◆ WHAT IS BEING ASKED ◆
Whatever runs from the line with "LLM-->>CG: fixed code" to the end of the records below must be copied exactly, with nothing else included.

◆ DATA PROVIDED ◆
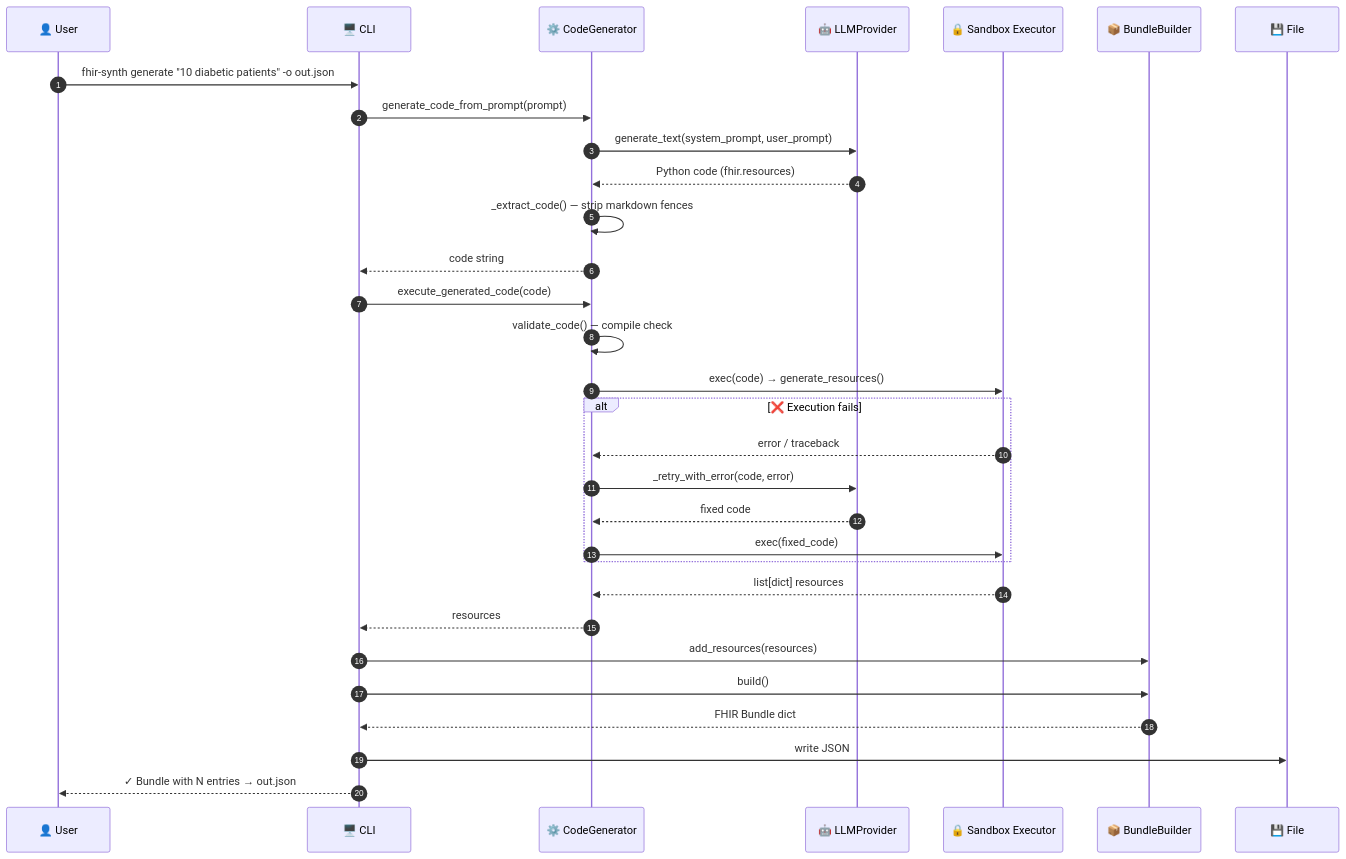
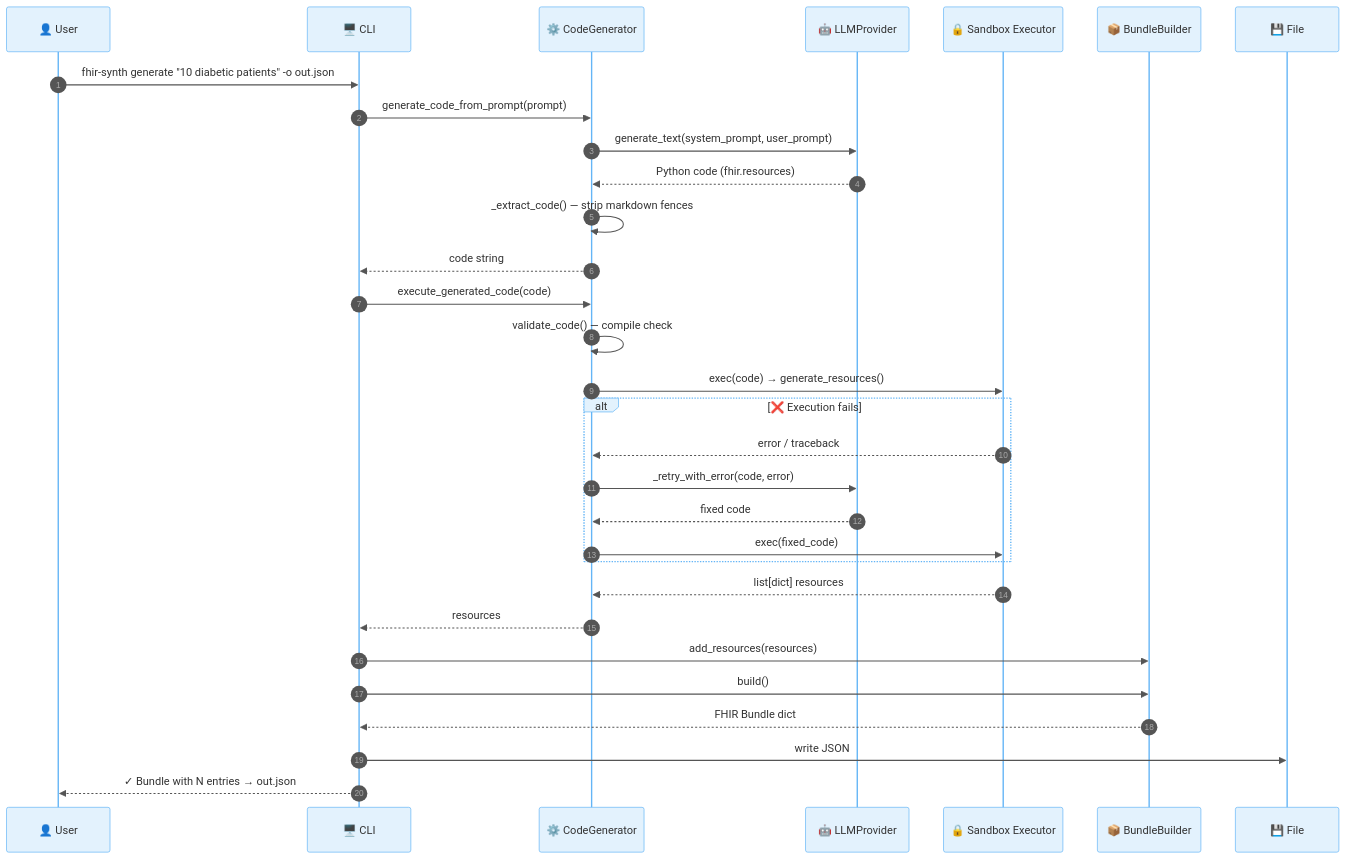
One commit to alvinhenrick/fhir-synth changed the second of 10 diagrams in ARCHITECTURE.md. Above: the diagram before and after it, drawn with Mermaid. The commit also changed other lines of this file, not shown here.

Commit message:
refactor architecture documentation; enhance clarity and update visual elements for better understanding

````diff
--- a/ARCHITECTURE.md
+++ b/ARCHITECTURE.md
@@ -56,33 +69,40 @@
 ```mermaid
+%%{init: {'theme': 'base', 'themeVariables': {'primaryColor': '#fff9c4', 'primaryTextColor': '#333', 'lineColor': '#555', 'actorBkg': '#e3f2fd', 'actorBorder': '#64b5f6', 'actorTextColor': '#333', 'activationBkgColor': '#fff9c4', 'activationBorderColor': '#ffb74d', 'signalColor': '#555', 'signalTextColor': '#333', 'noteBkgColor': '#fff9c4', 'noteBorderColor': '#ffb74d', 'altSectionBkgColor': '#ffebee', 'fontFamily': 'Comic Sans MS, cursive, sans-serif'}}}%%
 sequenceDiagram
     autonumber
     participant U as 👤 User
     participant CLI as 🖥️ CLI
     participant CG as ⚙️ CodeGenerator
     participant LLM as 🤖 LLMProvider
     participant EX as 🔒 Sandbox Executor
     participant BB as 📦 BundleBuilder
     participant F as 💾 File
+
     U->>CLI: fhir-synth generate "10 diabetic patients" -o out.json
     CLI->>CG: generate_code_from_prompt(prompt)
     CG->>LLM: generate_text(system_prompt, user_prompt)
     LLM-->>CG: Python code (fhir.resources)
     CG->>CG: _extract_code() — strip markdown fences
     CG-->>CLI: code string
+
     CLI->>CG: execute_generated_code(code)
     CG->>CG: validate_code() — compile check
     CG->>EX: exec(code) → generate_resources()
+
     alt ❌ Execution fails
         EX-->>CG: error / traceback
         CG->>LLM: _retry_with_error(code, error)
         LLM-->>CG: fixed code
         CG->>EX: exec(fixed_code)
     end
+
     EX-->>CG: list[dict] resources
     CG-->>CLI: resources
+
     CLI->>BB: add_resources(resources)
     CLI->>BB: build()
     BB-->>CLI: FHIR Bundle dict
+
     CLI->>F: write JSON
     CLI-->>U: ✓ Bundle with N entries → out.json
 ```
````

◆ WRITTEN ANSWER ◆
         LLM-->>CG: fixed code
         CG->>EX: exec(fixed_code)
     end
+
     EX-->>CG: list[dict] resources
     CG-->>CLI: resources
+
     CLI->>BB: add_resources(resources)
     CLI->>BB: build()
     BB-->>CLI: FHIR Bundle dict
+
     CLI->>F: write JSON
     CLI-->>U: ✓ Bundle with N entries → out.json
 ```
````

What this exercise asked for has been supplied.